> The task: Print each entry as it appears. Images stay out of the copy.
== Data to use
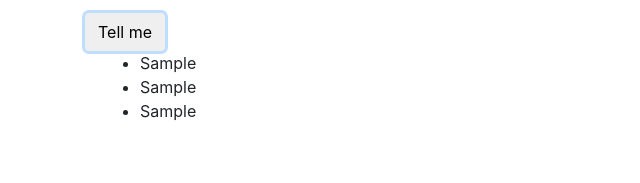
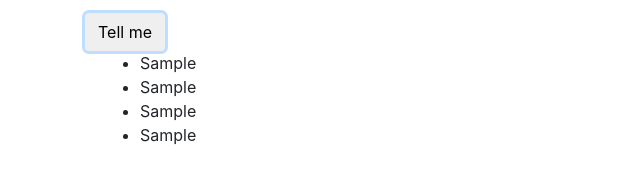
Before and after one commit to codemargaret/awesome-things, a plain HTML site: page index.html in a window 1280 px wide. Both pictures are taken after typing "Sample", "Sample", "Sample", "Sample" into the empty fields and a click on the button "Tell me". Shown: the part 383-566 px from the top of the page, 0-640 px from the left. Drawn offline with Linux system fonts and the light colour scheme.

Commit message:
capture and show final survey answer

```diff
--- a/index.html
+++ b/index.html
@@ -11,7 +11,6 @@
     <div class="container">
       <div class="row">
         <div class="col-md-4">
-
 
       <h1>Awesome Things!</h1>
       <form id="awesome">
@@ -42,6 +41,7 @@
               <li><span id="item1"></span></li>
               <li><span id="item2"></span></li>
               <li><span id="item3"></span></li>
+              <li><span id="item4"></span></li>
             </ul>
           </div>
         </div>
--- a/js/scripts.js
+++ b/js/scripts.js
@@ -8,10 +8,11 @@ $(document).ready(function(){
 
     var arrayOne = [foodInput, animalInput, colorInput, bookInput];
     var arrayTwo = [];
-    arrayTwo.push(arrayOne[1],arrayOne[0],arrayOne[2]);
+    arrayTwo.push(arrayOne[1],arrayOne[0],arrayOne[2],arrayOne[3]);
     $("#things").show();
     $("#item1").text(arrayTwo[0]);
     $("#item2").text(arrayTwo[1]);
     $("#item3").text(arrayTwo[2]);
+    $("#item4").text(arrayTwo[3]);
   });
 });
```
====
> Your response:
Before and after one commit to codemargaret/awesome-things, a plain HTML site: page index.html in a window 1280 px wide. Both pictures are taken after typing "Sample", "Sample", "Sample", "Sample" into the empty fields and a click on the button "Tell me". Shown: the part 383-566 px from the top of the page, 0-640 px from the left. Drawn offline with Linux system fonts and the light colour scheme.

Commit message:
capture and show final survey answer

```diff
--- a/index.html
+++ b/index.html
@@ -11,7 +11,6 @@
     <div class="container">
       <div class="row">
         <div class="col-md-4">
-
 
       <h1>Awesome Things!</h1>
       <form id="awesome">
@@ -42,6 +41,7 @@
               <li><span id="item1"></span></li>
               <li><span id="item2"></span></li>
               <li><span id="item3"></span></li>
+              <li><span id="item4"></span></li>
             </ul>
           </div>
         </div>
--- a/js/scripts.js
+++ b/js/scripts.js
@@ -8,10 +8,11 @@ $(document).ready(function(){
 
     var arrayOne = [foodInput, animalInput, colorInput, bookInput];
     var arrayTwo = [];
-    arrayTwo.push(arrayOne[1],arrayOne[0],arrayOne[2]);
+    arrayTwo.push(arrayOne[1],arrayOne[0],arrayOne[2],arrayOne[3]);
     $("#things").show();
     $("#item1").text(arrayTwo[0]);
     $("#item2").text(arrayTwo[1]);
     $("#item3").text(arrayTwo[2]);
+    $("#item4").text(arrayTwo[3]);
   });
 });
```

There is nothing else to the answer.